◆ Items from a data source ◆
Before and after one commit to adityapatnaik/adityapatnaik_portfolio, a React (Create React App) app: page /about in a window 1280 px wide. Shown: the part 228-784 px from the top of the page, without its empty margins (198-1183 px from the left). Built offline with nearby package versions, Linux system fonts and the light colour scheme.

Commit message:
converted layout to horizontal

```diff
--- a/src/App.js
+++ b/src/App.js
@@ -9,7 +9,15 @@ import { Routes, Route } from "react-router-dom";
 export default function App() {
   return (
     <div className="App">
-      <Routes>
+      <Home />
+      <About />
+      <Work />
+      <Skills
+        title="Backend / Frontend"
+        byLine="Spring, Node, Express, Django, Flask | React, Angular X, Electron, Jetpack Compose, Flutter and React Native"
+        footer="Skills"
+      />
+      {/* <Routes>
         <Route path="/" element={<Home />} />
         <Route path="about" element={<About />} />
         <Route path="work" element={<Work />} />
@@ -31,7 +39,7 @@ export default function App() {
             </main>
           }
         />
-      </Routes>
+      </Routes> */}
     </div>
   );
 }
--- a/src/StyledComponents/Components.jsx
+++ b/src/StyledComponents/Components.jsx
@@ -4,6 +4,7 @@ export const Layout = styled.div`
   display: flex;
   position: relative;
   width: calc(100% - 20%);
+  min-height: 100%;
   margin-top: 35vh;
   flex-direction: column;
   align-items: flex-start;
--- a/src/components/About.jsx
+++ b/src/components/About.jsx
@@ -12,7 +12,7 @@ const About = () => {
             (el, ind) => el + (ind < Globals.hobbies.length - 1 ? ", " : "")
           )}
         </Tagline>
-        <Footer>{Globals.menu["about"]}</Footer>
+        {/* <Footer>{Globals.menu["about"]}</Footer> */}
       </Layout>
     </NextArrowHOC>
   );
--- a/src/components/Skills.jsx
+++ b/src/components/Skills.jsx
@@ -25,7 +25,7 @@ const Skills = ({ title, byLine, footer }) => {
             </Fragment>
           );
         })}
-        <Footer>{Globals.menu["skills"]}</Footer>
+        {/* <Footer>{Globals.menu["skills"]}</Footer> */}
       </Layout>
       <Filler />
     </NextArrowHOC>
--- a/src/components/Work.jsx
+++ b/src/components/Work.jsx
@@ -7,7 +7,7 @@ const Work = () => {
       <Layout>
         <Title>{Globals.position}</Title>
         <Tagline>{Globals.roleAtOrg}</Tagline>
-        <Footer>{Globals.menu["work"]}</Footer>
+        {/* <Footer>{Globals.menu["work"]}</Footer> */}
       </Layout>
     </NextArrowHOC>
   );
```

◆ Work request ◆
Each entry is to be output exactly as it was written.

◆ The answer ◆
Before and after one commit to adityapatnaik/adityapatnaik_portfolio, a React (Create React App) app: page /about in a window 1280 px wide. Shown: the part 228-784 px from the top of the page, without its empty margins (198-1183 px from the left). Built offline with nearby package versions, Linux system fonts and the light colour scheme.

Commit message:
converted layout to horizontal

```diff
--- a/src/App.js
+++ b/src/App.js
@@ -9,7 +9,15 @@ import { Routes, Route } from "react-router-dom";
 export default function App() {
   return (
     <div className="App">
-      <Routes>
+      <Home />
+      <About />
+      <Work />
+      <Skills
+        title="Backend / Frontend"
+        byLine="Spring, Node, Express, Django, Flask | React, Angular X, Electron, Jetpack Compose, Flutter and React Native"
+        footer="Skills"
+      />
+      {/* <Routes>
         <Route path="/" element={<Home />} />
         <Route path="about" element={<About />} />
         <Route path="work" element={<Work />} />
@@ -31,7 +39,7 @@ export default function App() {
             </main>
           }
         />
-      </Routes>
+      </Routes> */}
     </div>
   );
 }
--- a/src/StyledComponents/Components.jsx
+++ b/src/StyledComponents/Components.jsx
@@ -4,6 +4,7 @@ export const Layout = styled.div`
   display: flex;
   position: relative;
   width: calc(100% - 20%);
+  min-height: 100%;
   margin-top: 35vh;
   flex-direction: column;
   align-items: flex-start;
--- a/src/components/About.jsx
+++ b/src/components/About.jsx
@@ -12,7 +12,7 @@ const About = () => {
             (el, ind) => el + (ind < Globals.hobbies.length - 1 ? ", " : "")
           )}
         </Tagline>
-        <Footer>{Globals.menu["about"]}</Footer>
+        {/* <Footer>{Globals.menu["about"]}</Footer> */}
       </Layout>
     </NextArrowHOC>
   );
--- a/src/components/Skills.jsx
+++ b/src/components/Skills.jsx
@@ -25,7 +25,7 @@ const Skills = ({ title, byLine, footer }) => {
             </Fragment>
           );
         })}
-        <Footer>{Globals.menu["skills"]}</Footer>
+        {/* <Footer>{Globals.menu["skills"]}</Footer> */}
       </Layout>
       <Filler />
     </NextArrowHOC>
--- a/src/components/Work.jsx
+++ b/src/components/Work.jsx
@@ -7,7 +7,7 @@ const Work = () => {
       <Layout>
         <Title>{Globals.position}</Title>
         <Tagline>{Globals.roleAtOrg}</Tagline>
-        <Footer>{Globals.menu["work"]}</Footer>
+        {/* <Footer>{Globals.menu["work"]}</Footer> */}
       </Layout>
     </NextArrowHOC>
   );
```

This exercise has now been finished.